Paul Swansen (CC BY-ND 2.0)

Series: Voter ID In Wisconsin

With the passage of Act 23 in 2011, Wisconsin joined a nationwide push by Republican-controlled state governments to require voters show photo ID at the polls in order to cast a ballot. Supporters of the law say it serves a protection against voter impersonation at any frequency, but have offered little specific evidence of this type of fraud being a problem. Multiple lawsuits at the state and federal level have challenged the law on constitutional grounds, with opponents saying it is an attempt to discourage voting among African Americans, college students and the elderly. The status of these court challenges has led to years of uncertainty over when the law would actually be in effect, how it would be enforced, and how the state would help voters who didn't already have photo ID comply.
The 2016 presidential election marked the first for which Wisconsin's voter ID rule in place, and turnout hit record lows. UW-Madison La Follette School of Public Affairs professor Ken Mayer will study turnout in Milwaukee and Madison to learn more about the requirement's role in elections.
Wisconsin's April 5 presidential primary and supreme court election will be one of the state's first requiring all voters to present a photo I.D. Dodge County Clerk Karen Gibson identified what forms of I.D. are acceptable.
State law requiring voters to provide identification will be in effect for the spring 2016 primary election in Wisconsin. What types of ID are accepted by poll workers?
Shared via

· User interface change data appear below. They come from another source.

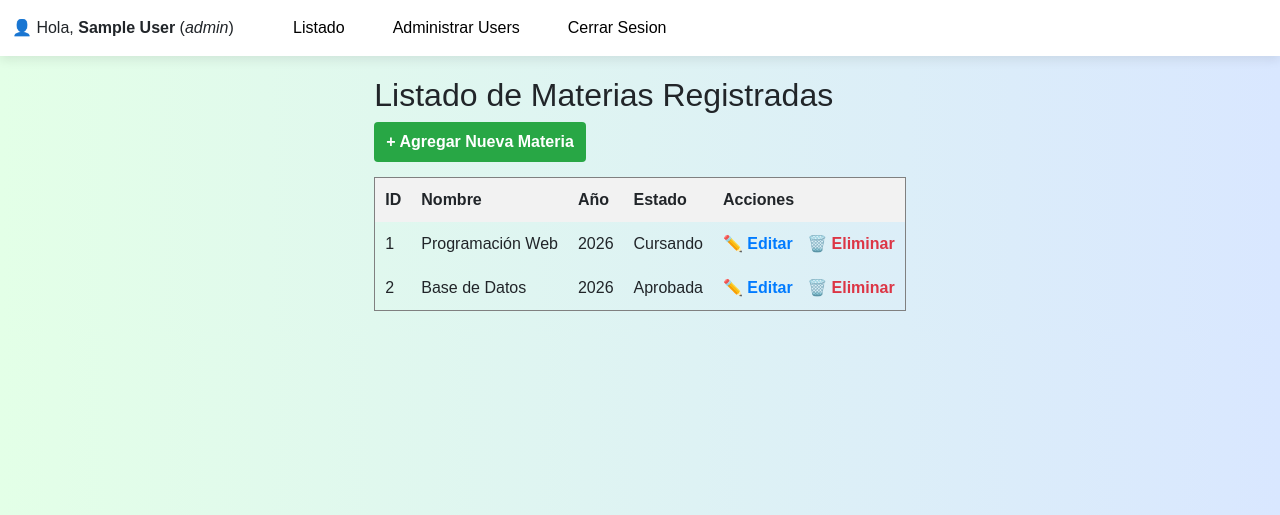
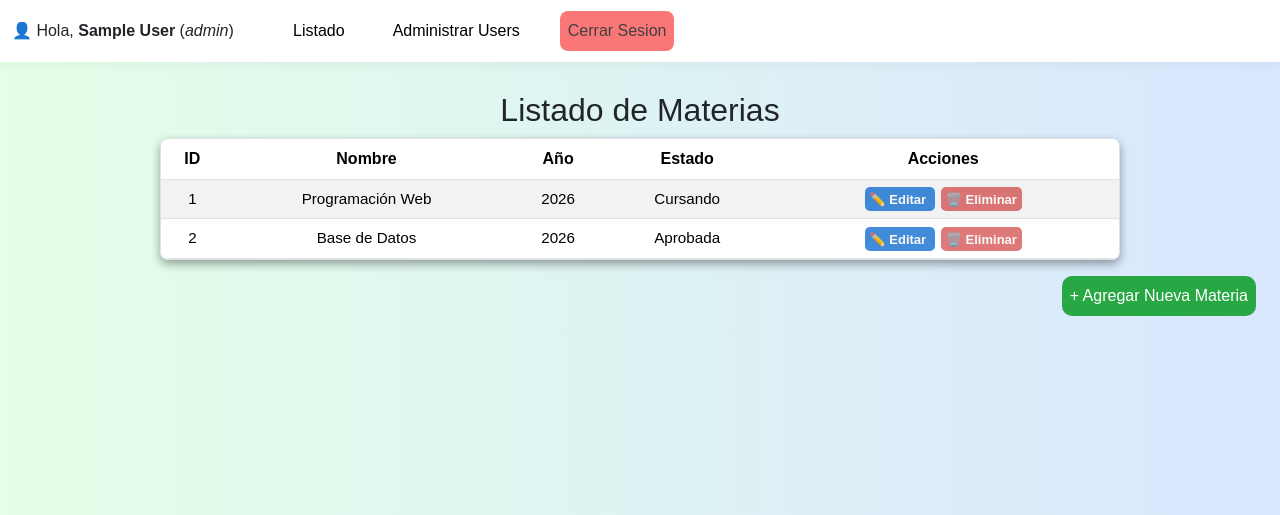
Before and after one commit to RocioEnriquez22/ProyectoListadoMateriasCRUD, a PHP site: page / in a window 1280 px wide. Shown: the top 515 px of the page. Run offline with PHP 8.4, Linux system fonts and the light colour scheme; the visitor is signed in with stand-in values (Sample User, id 1); data comes from the database, SQL or seed files in the repository.

Commit message:
css de index de materias

```diff
--- a/public/CSS/login.css
+++ b/public/CSS/login.css
@@ -93,6 +93,20 @@ body {
     background-color: #1e6c2f;
     color: white;
  }
+.btn-agregar-materia.btn-modal{
+    width: fit-content;
+    padding: 0.5rem;
+    border-radius: 10px;
+    margin: 1rem 1.5rem;
+    margin-left: auto;
+    font-size: medium;
+    font-weight: normal;
+}
+
+.btn-agregar-materia:hover{
+    font-weight: bold;
+}
+
 .error-msg {
     background-color: #f8d7da;
     color: #721c24;
@@ -103,7 +117,18 @@ body {
 }
 
 /*css del modal*/
-.modal { display: none; position: fixed; top: 0; left: 0; width: 100%; height: 100%; background: rgba(0,0,0,0.5); justify-content: center; align-items: center; z-index: 1000; }
+.modal {
+    display: none;
+    position: fixed;
+    top: 0;
+    left: 0;
+    width: 100%;
+    height: 100%;
+    background: rgba(0,0,0,0.5);
+    justify-content: center;
+    align-items: center;
+    z-index: 1000;
+}
 .modal-contenido {
     background: white;
     padding: 3rem;
@@ -138,6 +163,7 @@ h3{
     margin-top: 0;
     text-align: center;
 }
+/*css de header*/
 body.body-header{
     font-family: Arial, Helvetica, sans-serif;
     width: 100%;
@@ -149,7 +175,8 @@ body.body-header{
 nav.navbar.bg-body-tertiary{
     height: 15% !important;
     background-color: #fff !important;
-     box-shadow: 0 4px 0.62rem rgba(0, 0, 0, 0.084);
+    box-shadow: 0 4px 0.62rem rgba(67, 67, 67, 0.048);
+    margin-bottom: 1.8rem;
 }
 li.nav-item{
     padding-left: 2rem;
@@ -159,6 +186,18 @@ a.nav-link{
     border-radius: .5rem !important;
     color: #000;
     transition: background-color ease 1s;
+    width:fit-content;
+    padding: 0.5rem;
+    margin: 0.2rem 0;
+}
+a.nav-link.cerrar_sesion{
+    background-color: rgba(248, 37, 37, 0.621);
+    color: rgb(65, 64, 64);
+    transition: background-color ease 1s;
+}
+a.nav-link.cerrar_sesion:hover{
+    background-color: rgb(225, 10, 10);
+    color:white;
 }
 a.nav-link:hover{
     background-color: #aaaaaab4;
@@ -168,3 +207,53 @@ a.nav-link:hover{
 .navbar-collapse {
     padding-left: 1.2rem !important;
 }
+
+/*css de listado vista principal de materia */
+
+h2.lista{
+    text-align: center;
+}
+
+table.tabla-materias {
+    max-width: 75% !important;
+    margin-left: auto !important;
+    margin-right: auto !important;
+    box-shadow: 0 4px 0.62rem rgba(0, 0, 0, 0.368);
+    border-collapse: separate !important;
+    border-spacing: 0 !important;
+    border-radius: 8px !important;
+    overflow: hidden !important; /* Crucial para que las celdas no tapen el redondeado */
+    border: 1px solid #dee2e6; /* Opcional: para que se note el borde exterior */
+
+}
+
+thead tr th{
+    text-align: center;
+}
+tbody tr td{
+    text-align: center;
+    font-size: 0.95rem;
+}
+
+.btn-accion{
+    border-radius: 5px !important;
+    color: #faf7f7;
+    text-decoration: none;
+    font-weight: bolder;
+    font-size: small;
+    padding: 0.3rem;
+    margin: 0.2rem 0.2rem;
+    transition: box-shadow ease 0.8s;
+}
+
+.btn-accion.btn-eliminar{
+    background-color: rgba(203, 40, 40, 0.621);
+}
+
+.btn-accion.btn-editar{
+    background-color: #0566cec1;
+}
+
+.btn-accion:hover{
+    box-shadow: 0 4px 0.62rem rgba(0, 0, 0, 0.368);
+}
--- a/views/layouts/header.php
+++ b/views/layouts/header.php
@@ -34,7 +34,7 @@ if (session_status() === PHP_SESSION_NONE) {
                 </li>
             <?php endif; ?>
             <li class="nav-item">
-            <a class="nav-link" href="index.php?action=logout">Cerrar Sesion</a>
+            <a class="nav-link cerrar_sesion" href="index.php?action=logout">Cerrar Sesion</a>
             </li>
 
         </ul>
--- a/views/users/index.php
+++ b/views/users/index.php
@@ -1,19 +1,14 @@
 <?php require __DIR__ . "/../layouts/header.php"; ?>
 
-<div style="max-width: 900px; margin: 20px auto; font-family: Arial, sans-serif;">
-    <h2>Listado de Materias Registradas</h2>
+<div class="div-listaMaterias">
+    <h2 class="lista">Listado de Materias</h2>
 
-    <!-- Botón visible solo para Administradores -->
-    <?php if (isset($_SESSION['usuario_rol']) && $_SESSION['usuario_rol'] === 'admin'): ?>
-        <a href="index.php?action=create" style="display: inline-block; background: #28a745; color: white; padding: 8px 12px; text-decoration: none; border-radius: 4px; margin-bottom: 15px; font-weight: bold;">
-            + Agregar Nueva Materia
-        </a>
-    <?php endif; ?>
-
-    <table border="1" cellpadding="10" cellspacing="0" style="width: 100%; border-collapse: collapse;">
+    <table class="tabla-materias table table-ligth table-striped" >
         <thead>
-            <tr style="background-color: #f2f2f2;">
-                <th>ID</th>
+            <tr>
+                <?php if (isset($_SESSION['usuario_rol']) && $_SESSION['usuario_rol'] === 'admin'): ?>
+                    <th>ID</th>
+                <?php endif; ?>
                 <th>Nombre</th>
                 <th>Año</th>
                 <th>Estado</th>
@@ -26,7 +21,10 @@
             <?php if (!empty($materias)): ?>
                 <?php foreach ($materias as $m): ?>
                     <tr>
-                        <td><?= htmlspecialchars($m['idMateria']) ?></td>
+                        <?php if (isset($_SESSION['usuario_rol']) && $_SESSION['usuario_rol'] === 'admin'): ?>
+                            <td><?= htmlspecialchars($m['idMateria']) ?></td>
+                        <?php endif; ?>
+
                         <td><?= htmlspecialchars($m['nombre']) ?></td>
                         <td><?= htmlspecialchars($m['año']) ?></td>
                         <td><?= htmlspecialchars($m['estado_nombre']) ?></td>
@@ -34,10 +32,10 @@
                         <!-- Columna de Acciones solo para Administradores -->
                         <?php if (isset($_SESSION['usuario_rol']) && $_SESSION['usuario_rol'] === 'admin'): ?>
                             <td>
-                                <a href="index.php?action=edit&id=<?= $m['idMateria'] ?>" style="color: #007bff; text-decoration: none; font-weight: bold; margin-right: 10px;">
+                                <a href="index.php?action=edit&id=<?= $m['idMateria'] ?>" class="btn-accion btn-editar">
                                     ✏️ Editar
                                 </a>
-                                <a href="index.php?action=delete&id=<?= $m['idMateria'] ?>" onclick="return confirm('¿Desea cambiar el estado de la materia a inactivo?');" style="color: #dc3545; text-decoration: none; font-weight: bold;">
+                                <a href="index.php?action=delete&id=<?= $m['idMateria'] ?>" class="btn-accion btn-eliminar" onclick="return confirm('¿Desea realmente eliminar esta materia?');">
                                     🗑️ Eliminar
                                 </a>
                             </td>
@@ -46,11 +44,18 @@
                 <?php endforeach; ?>
             <?php else: ?>
                 <tr>
-                    <td colspan="<?= ($_SESSION['usuario_rol'] === 'admin') ? '5' : '4' ?>" style="text-align: center;">No hay materias activas disponibles.</td>
+                    <td colspan="<?= ($_SESSION['usuario_rol'] === 'admin') ? '5' : '4' ?>" style="text-align: center;">No se han agregado materias aun.</td>
                 </tr>
             <?php endif; ?>
         </tbody>
     </table>
+
+    <!-- Botón visible solo para Administradores -->
+    <?php if (isset($_SESSION['usuario_rol']) && $_SESSION['usuario_rol'] === 'admin'): ?>
+        <a href="index.php?action=create" class="btn-agregar-materia btn-modal" >
+            + Agregar Nueva Materia
+        </a>
+    <?php endif; ?>
 </div>
 
 <?php require __DIR__ . "/../layouts/footer.php"; ?>
```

A survey of voters in Madison and Milwaukee found thousands of people were deterred from the polls by Wisconsin's voter ID law. UW-Madison political science professor Ken Mayer describes who these voters are.
Voter ID tarot

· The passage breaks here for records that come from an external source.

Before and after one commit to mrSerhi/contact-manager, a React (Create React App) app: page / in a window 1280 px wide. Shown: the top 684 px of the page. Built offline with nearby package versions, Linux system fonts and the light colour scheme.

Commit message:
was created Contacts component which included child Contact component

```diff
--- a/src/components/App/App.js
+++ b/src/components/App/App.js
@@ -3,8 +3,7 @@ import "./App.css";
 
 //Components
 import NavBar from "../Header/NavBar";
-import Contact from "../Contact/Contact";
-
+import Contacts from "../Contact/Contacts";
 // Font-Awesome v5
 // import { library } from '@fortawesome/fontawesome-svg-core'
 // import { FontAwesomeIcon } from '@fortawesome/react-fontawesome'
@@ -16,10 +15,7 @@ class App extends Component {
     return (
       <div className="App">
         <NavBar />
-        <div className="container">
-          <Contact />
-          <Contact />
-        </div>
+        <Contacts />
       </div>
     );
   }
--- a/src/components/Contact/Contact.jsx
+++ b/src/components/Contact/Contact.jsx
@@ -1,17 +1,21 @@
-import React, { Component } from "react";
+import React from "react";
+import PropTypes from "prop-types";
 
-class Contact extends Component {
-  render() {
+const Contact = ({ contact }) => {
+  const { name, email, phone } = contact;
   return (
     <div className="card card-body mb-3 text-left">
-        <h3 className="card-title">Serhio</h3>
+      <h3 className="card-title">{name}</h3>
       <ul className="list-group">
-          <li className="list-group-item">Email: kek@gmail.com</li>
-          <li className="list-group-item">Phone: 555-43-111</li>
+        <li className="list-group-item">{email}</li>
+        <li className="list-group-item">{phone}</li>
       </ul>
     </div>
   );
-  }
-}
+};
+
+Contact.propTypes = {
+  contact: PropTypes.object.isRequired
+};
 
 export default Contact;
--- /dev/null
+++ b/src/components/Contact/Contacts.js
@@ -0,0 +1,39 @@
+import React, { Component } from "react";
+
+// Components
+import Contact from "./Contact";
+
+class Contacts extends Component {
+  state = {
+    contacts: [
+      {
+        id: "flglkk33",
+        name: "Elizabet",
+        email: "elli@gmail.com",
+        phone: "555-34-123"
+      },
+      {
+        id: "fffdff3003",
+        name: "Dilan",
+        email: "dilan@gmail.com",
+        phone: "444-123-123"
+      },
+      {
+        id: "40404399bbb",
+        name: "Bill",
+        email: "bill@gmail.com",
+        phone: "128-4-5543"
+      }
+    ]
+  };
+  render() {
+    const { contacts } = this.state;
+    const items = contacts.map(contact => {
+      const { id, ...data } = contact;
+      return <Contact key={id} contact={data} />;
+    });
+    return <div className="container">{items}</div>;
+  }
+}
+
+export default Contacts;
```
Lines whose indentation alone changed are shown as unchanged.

Wisconsinites are hearing some familiar arguments lately about a pending change in the state's election law, with proponents saying it will streamline the democratic process in Wisconsin and others saying it will undermine low-income and minority voters. No, this change is not about Wisconsin's voter ID law.

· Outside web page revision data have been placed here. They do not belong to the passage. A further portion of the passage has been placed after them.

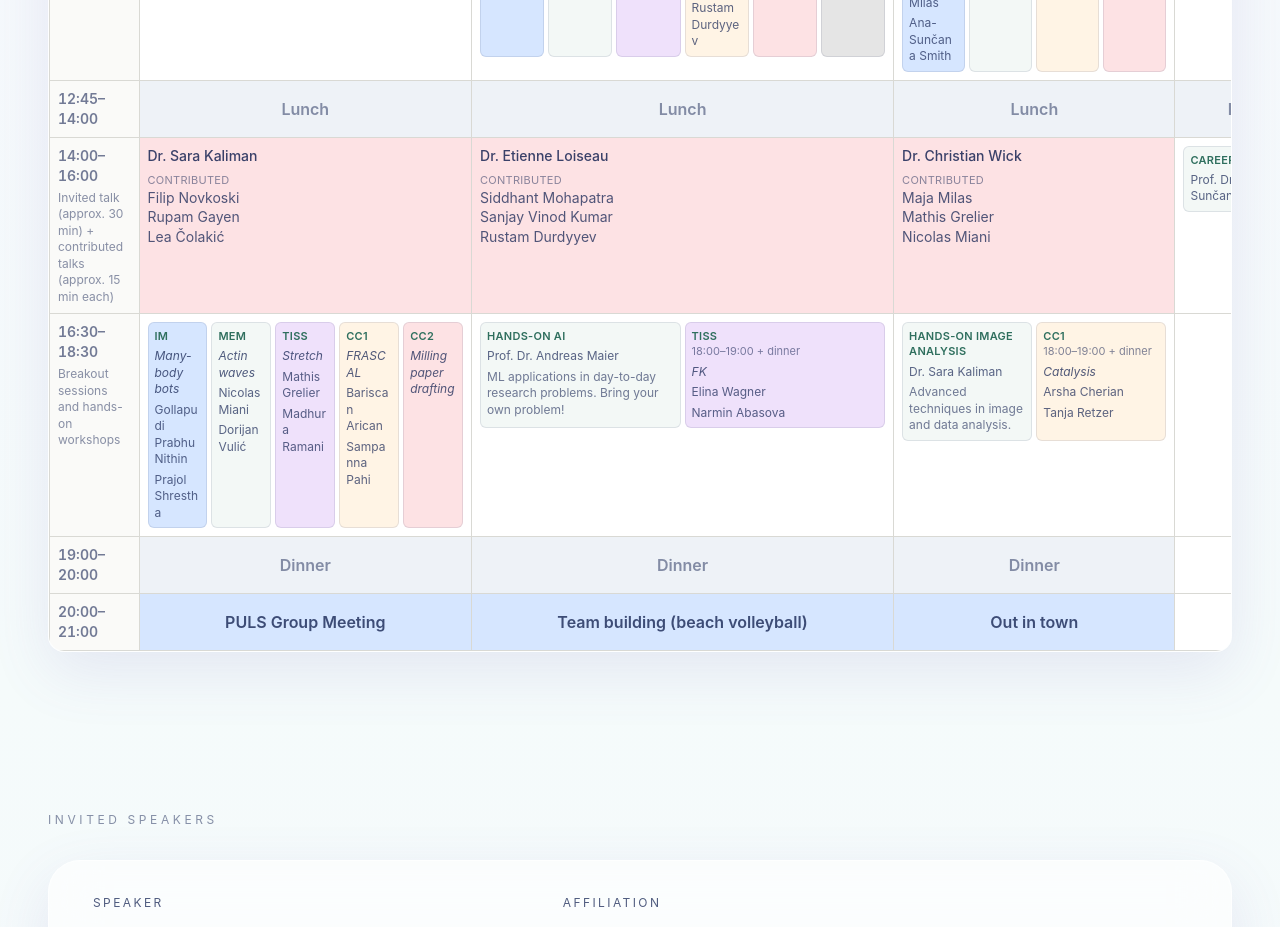
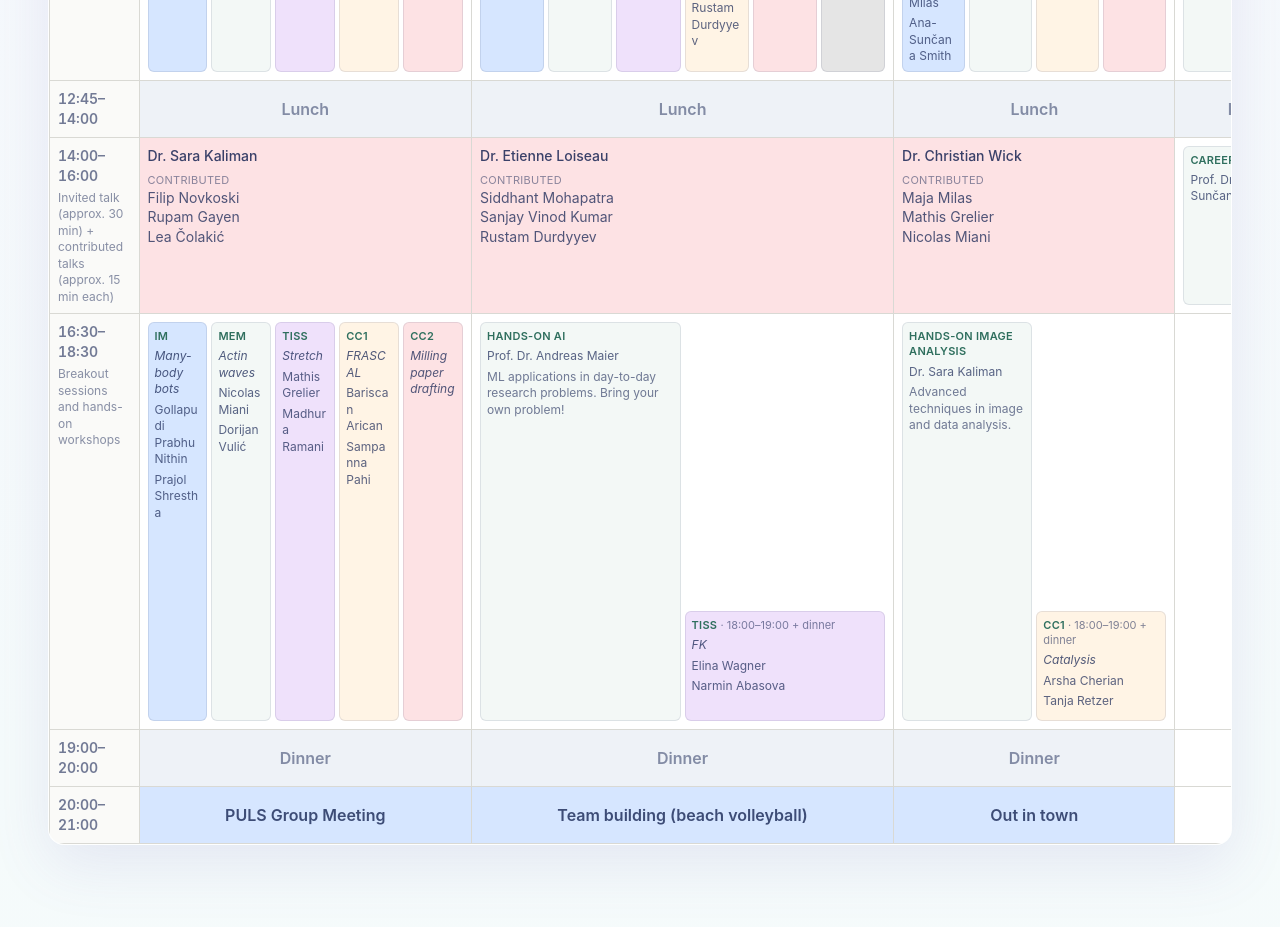
Before and after one commit to pahi-26/puls-retreat-2026, a Next.js app: page / in a window 1280 px wide. Shown: the part 2320-3247 px from the top of the page. Built offline with nearby package versions, Linux system fonts and the light colour scheme.

Commit message:
Updated programme

```diff
--- a/components/Timeline.tsx
+++ b/components/Timeline.tsx
@@ -1,21 +1,25 @@
 "use client";
 
 import { motion } from "framer-motion";
+import type { CSSProperties } from "react";
 import { arrivalDay, breakoutGroups, days, slots, type Cell, type Track } from "@/data/programme";
 
 const dayWidths = ["26%", "33%", "22%", "12%"];
 const cellBorder = "border border-[#d9d9d4] p-2 align-top";
 
-function TrackBox({ track }: { track: Track }) {
+function TrackBox({ track, style }: { track: Track; style?: CSSProperties }) {
   return (
     <div
       title={track.group?.name}
+      style={style}
       className={`min-w-0 rounded-md border border-ink/10 p-1.5 ${track.group?.tint ?? "bg-[#f3f8f6]"}`}
     >
-      <p className="text-[11px] font-semibold uppercase leading-snug tracking-wide text-[#2f6f5e]">
-        {track.group?.code ?? track.title}
+      <p className="text-[11px] leading-snug">
+        <span className="font-semibold uppercase tracking-wide text-[#2f6f5e]">
+          {track.group?.code ?? track.title}
+        </span>
+        {track.time && <span className="text-ink/55"> · {track.time}</span>}
       </p>
-      {track.time && <p className="text-[11px] leading-snug text-ink/55">{track.time}</p>}
       {track.topic && (
         <p className="mt-1 break-words text-xs italic leading-snug text-ink/75">{track.topic}</p>
       )}
@@ -27,6 +31,18 @@ function TrackBox({ track }: { track: Track }) {
       {track.detail && (
         <p className="mt-1 break-words text-xs leading-snug text-ink/60">{track.detail}</p>
       )}
+    </div>
+  );
+}
+
+// A track that starts part-way through the slot: a spacer takes the elapsed share of the
+// cell's height and the box fills the rest (growing past its share only if its text needs it).
+function TrackItem({ track }: { track: Track }) {
+  if (!track.offset) return <TrackBox track={track} />;
+  return (
+    <div className="flex min-w-0 flex-col">
+      <div style={{ flex: `${track.offset} 1 0` }} />
+      <TrackBox track={track} style={{ flex: `${1 - track.offset} 1 0` }} />
     </div>
   );
 }
@@ -69,10 +85,11 @@ function ScheduleCell({ cell }: { cell: Cell }) {
       );
     case "tracks":
       return (
-        <td className={`${cellBorder} bg-white`}>
-          <div className="grid grid-cols-[repeat(auto-fit,minmax(3.5rem,1fr))] gap-1">
+        // h-px gives the cell a definite height so the grid's h-full stretches to the full row
+        <td className={`${cellBorder} h-px bg-white`}>
+          <div className="grid h-full grid-cols-[repeat(auto-fit,minmax(3.5rem,1fr))] gap-1">
             {cell.tracks.map((track) => (
-              <TrackBox key={track.group?.code ?? track.title} track={track} />
+              <TrackItem key={track.group?.code ?? track.title} track={track} />
             ))}
           </div>
         </td>
@@ -147,7 +164,7 @@ export default function Timeline() {
             </thead>
             <tbody>
               {slots.map((slot) => (
-                <tr key={slot.time}>
+                <tr key={slot.time} style={{ height: slot.minHeight }}>
                   <th className="sticky left-0 z-10 border border-[#d9d9d4] bg-[#fafaf8] p-2 align-top font-normal">
                     <p className="text-sm font-semibold tabular-nums text-ink/60">{slot.time}</p>
                     {slot.note && (
--- a/data/programme.ts
+++ b/data/programme.ts
@@ -8,6 +8,7 @@ export type Track = {
   group?: Group;
   title?: string; // heading for boxes that are not group sessions
   time?: string; // when it differs from the slot's time
+  offset?: number; // fraction of the slot that passes before this track starts
   topic?: string;
   people?: string[];
   detail?: string;
@@ -23,6 +24,7 @@ export type Cell =
 export type Slot = {
   time: string;
   note?: string;
+  minHeight?: string; // leaves room for offset tracks to start part-way down the row
   cells: Cell[]; // one per entry in `days`
 };
 
@@ -70,7 +72,7 @@ export const slots: Slot[] = [
   },
   {
     time: "10:45–12:45",
-    note: "Breakout sessions",
+    note: "Pilot breakout sessions",
     cells: [
       {
         kind: "tracks",
@@ -148,6 +150,7 @@ export const slots: Slot[] = [
   {
     time: "16:30–18:30",
     note: "Breakout sessions and hands-on workshops",
+    minHeight: "26rem",
     cells: [
       {
         kind: "tracks",
@@ -170,6 +173,7 @@ export const slots: Slot[] = [
           {
             group: groups.tiss,
             time: "18:00–19:00 + dinner",
+            offset: 0.75,
             topic: "FK",
             people: ["Elina Wagner", "Narmin Abasova"]
           }
@@ -186,6 +190,7 @@ export const slots: Slot[] = [
           {
             group: groups.cc1,
             time: "18:00–19:00 + dinner",
+            offset: 0.75,
             topic: "Catalysis",
             people: ["Arsha Cherian", "Tanja Retzer"]
           }
```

Todd Allbaugh
Wisconsin's April 5 election instigated two notable media blowups over the state's voter ID law.
Wisconsin's voter-ID requirements, signed into law in 2011 as Act 23, is a signature agenda item for Gov. Scott Walker and the state legislature's Republican majority. But its passage set off more than five years of wrangling in the courts — a struggle that has yet to be settled.
The evolution of Wisconsin's voter ID law from 2011 until today is vastly complicated: a series of court challenges, appeals, decisions implemented and decisions halted or postponed.
In a study commissioned by the Dane County Clerk that was released Sept. 25, 2017, University of Wisconsin-Madison political scientist Kenneth Mayer found that the state's voter ID law did keep significant numbers of people from voting in Dane and Milwaukee counties in the November 2016 election.
To understand why moving a couple of DMV locations in Madison would cause outcry, it helps to understand some of the finer points of getting around in Wisconsin's capital and second-most populous city.